> Edit tracking data

########

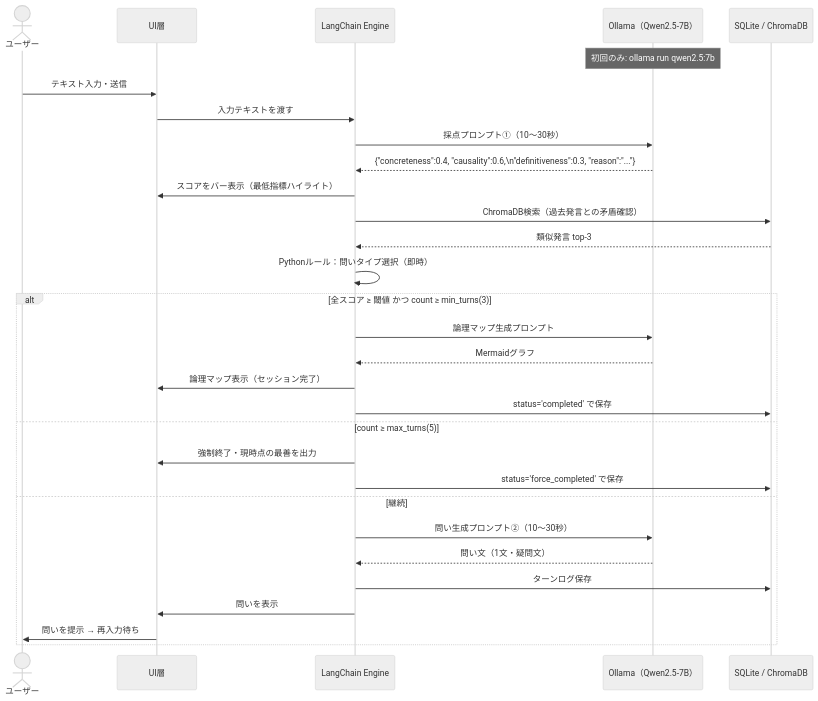
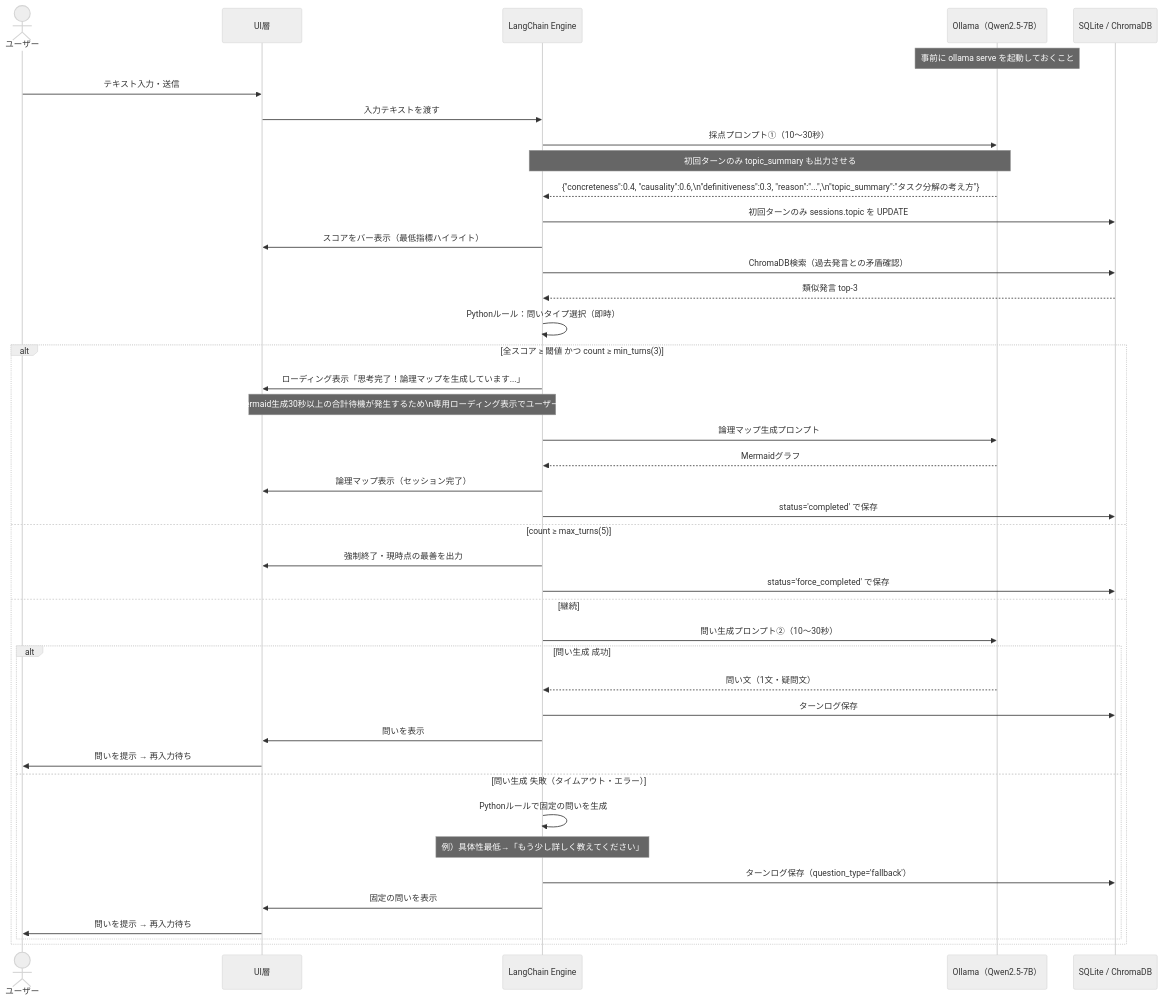
Before and after one commit to saneatu4060/deep-why: the second of 5 diagrams in docs/03_internal_design.md, drawn with Mermaid (neutral theme). The commit also changed other lines of this file, not shown here.

````diff
--- a/docs/03_internal_design.md
+++ b/docs/03_internal_design.md
@@ -76,38 +79,50 @@
 ```mermaid
 sequenceDiagram
     actor User as ユーザー
     participant UI as UI層
     participant Engine as LangChain Engine
     participant LLM as Ollama（Qwen2.5-7B）
     participant DB as SQLite / ChromaDB
 
-    Note over LLM: 初回のみ: ollama run qwen2.5:7b
+    Note over LLM: 事前に ollama serve を起動しておくこと
 
     User->>UI: テキスト入力・送信
     UI->>Engine: 入力テキストを渡す
 
     Engine->>LLM: 採点プロンプト①（10〜30秒）
-    LLM-->>Engine: {"concreteness":0.4, "causality":0.6,\n"definitiveness":0.3, "reason":"..."}
+    Note over Engine,LLM: 初回ターンのみ topic_summary も出力させる
+    LLM-->>Engine: {"concreteness":0.4, "causality":0.6,\n"definitiveness":0.3, "reason":"...",\n"topic_summary":"タスク分解の考え方"}
 
+    Engine->>DB: 初回ターンのみ sessions.topic を UPDATE
     Engine->>UI: スコアをバー表示（最低指標ハイライト）
     Engine->>DB: ChromaDB検索（過去発言との矛盾確認）
     DB-->>Engine: 類似発言 top-3
 
     Engine->>Engine: Pythonルール：問いタイプ選択（即時）
 
     alt 全スコア ≥ 閾値 かつ count ≥ min_turns(3)
+        Engine->>UI: ローディング表示「思考完了！論理マップを生成しています...」
+        Note over Engine,UI: 採点30秒＋Mermaid生成30秒以上の合計待機が発生するため\n専用ローディング表示でユーザーの離脱を防ぐ
         Engine->>LLM: 論理マップ生成プロンプト
         LLM-->>Engine: Mermaidグラフ
         Engine->>UI: 論理マップ表示（セッション完了）
         Engine->>DB: status='completed' で保存
     else count ≥ max_turns(5)
         Engine->>UI: 強制終了・現時点の最善を出力
         Engine->>DB: status='force_completed' で保存
     else 継続
         Engine->>LLM: 問い生成プロンプト②（10〜30秒）
-        LLM-->>Engine: 問い文（1文・疑問文）
-        Engine->>DB: ターンログ保存
-        Engine->>UI: 問いを表示
-        UI->>User: 問いを提示 → 再入力待ち
+        alt 問い生成 成功
+            LLM-->>Engine: 問い文（1文・疑問文）
+            Engine->>DB: ターンログ保存
+            Engine->>UI: 問いを表示
+            UI->>User: 問いを提示 → 再入力待ち
+        else 問い生成 失敗（タイムアウト・エラー）
+            Engine->>Engine: Pythonルールで固定の問いを生成
+            Note over Engine: 例）具体性最低→「もう少し詳しく教えてください」
+            Engine->>DB: ターンログ保存（question_type='fallback'）
+            Engine->>UI: 固定の問いを表示
+            UI->>User: 問いを提示 → 再入力待ち
+        end
     end
 ```
````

########

> What to work on
Set down the lines of the records above exactly, apart from the pictures.

> Output for this exercise
Before and after one commit to saneatu4060/deep-why: the second of 5 diagrams in docs/03_internal_design.md, drawn with Mermaid (neutral theme). The commit also changed other lines of this file, not shown here.

````diff
--- a/docs/03_internal_design.md
+++ b/docs/03_internal_design.md
@@ -76,38 +79,50 @@
 ```mermaid
 sequenceDiagram
     actor User as ユーザー
     participant UI as UI層
     participant Engine as LangChain Engine
     participant LLM as Ollama（Qwen2.5-7B）
     participant DB as SQLite / ChromaDB
 
-    Note over LLM: 初回のみ: ollama run qwen2.5:7b
+    Note over LLM: 事前に ollama serve を起動しておくこと
 
     User->>UI: テキスト入力・送信
     UI->>Engine: 入力テキストを渡す
 
     Engine->>LLM: 採点プロンプト①（10〜30秒）
-    LLM-->>Engine: {"concreteness":0.4, "causality":0.6,\n"definitiveness":0.3, "reason":"..."}
+    Note over Engine,LLM: 初回ターンのみ topic_summary も出力させる
+    LLM-->>Engine: {"concreteness":0.4, "causality":0.6,\n"definitiveness":0.3, "reason":"...",\n"topic_summary":"タスク分解の考え方"}
 
+    Engine->>DB: 初回ターンのみ sessions.topic を UPDATE
     Engine->>UI: スコアをバー表示（最低指標ハイライト）
     Engine->>DB: ChromaDB検索（過去発言との矛盾確認）
     DB-->>Engine: 類似発言 top-3
 
     Engine->>Engine: Pythonルール：問いタイプ選択（即時）
 
     alt 全スコア ≥ 閾値 かつ count ≥ min_turns(3)
+        Engine->>UI: ローディング表示「思考完了！論理マップを生成しています...」
+        Note over Engine,UI: 採点30秒＋Mermaid生成30秒以上の合計待機が発生するため\n専用ローディング表示でユーザーの離脱を防ぐ
         Engine->>LLM: 論理マップ生成プロンプト
         LLM-->>Engine: Mermaidグラフ
         Engine->>UI: 論理マップ表示（セッション完了）
         Engine->>DB: status='completed' で保存
     else count ≥ max_turns(5)
         Engine->>UI: 強制終了・現時点の最善を出力
         Engine->>DB: status='force_completed' で保存
     else 継続
         Engine->>LLM: 問い生成プロンプト②（10〜30秒）
-        LLM-->>Engine: 問い文（1文・疑問文）
-        Engine->>DB: ターンログ保存
-        Engine->>UI: 問いを表示
-        UI->>User: 問いを提示 → 再入力待ち
+        alt 問い生成 成功
+            LLM-->>Engine: 問い文（1文・疑問文）
+            Engine->>DB: ターンログ保存
+            Engine->>UI: 問いを表示
+            UI->>User: 問いを提示 → 再入力待ち
+        else 問い生成 失敗（タイムアウト・エラー）
+            Engine->>Engine: Pythonルールで固定の問いを生成
+            Note over Engine: 例）具体性最低→「もう少し詳しく教えてください」
+            Engine->>DB: ターンログ保存（question_type='fallback'）
+            Engine->>UI: 固定の問いを表示
+            UI->>User: 問いを提示 → 再入力待ち
+        end
     end
 ```
````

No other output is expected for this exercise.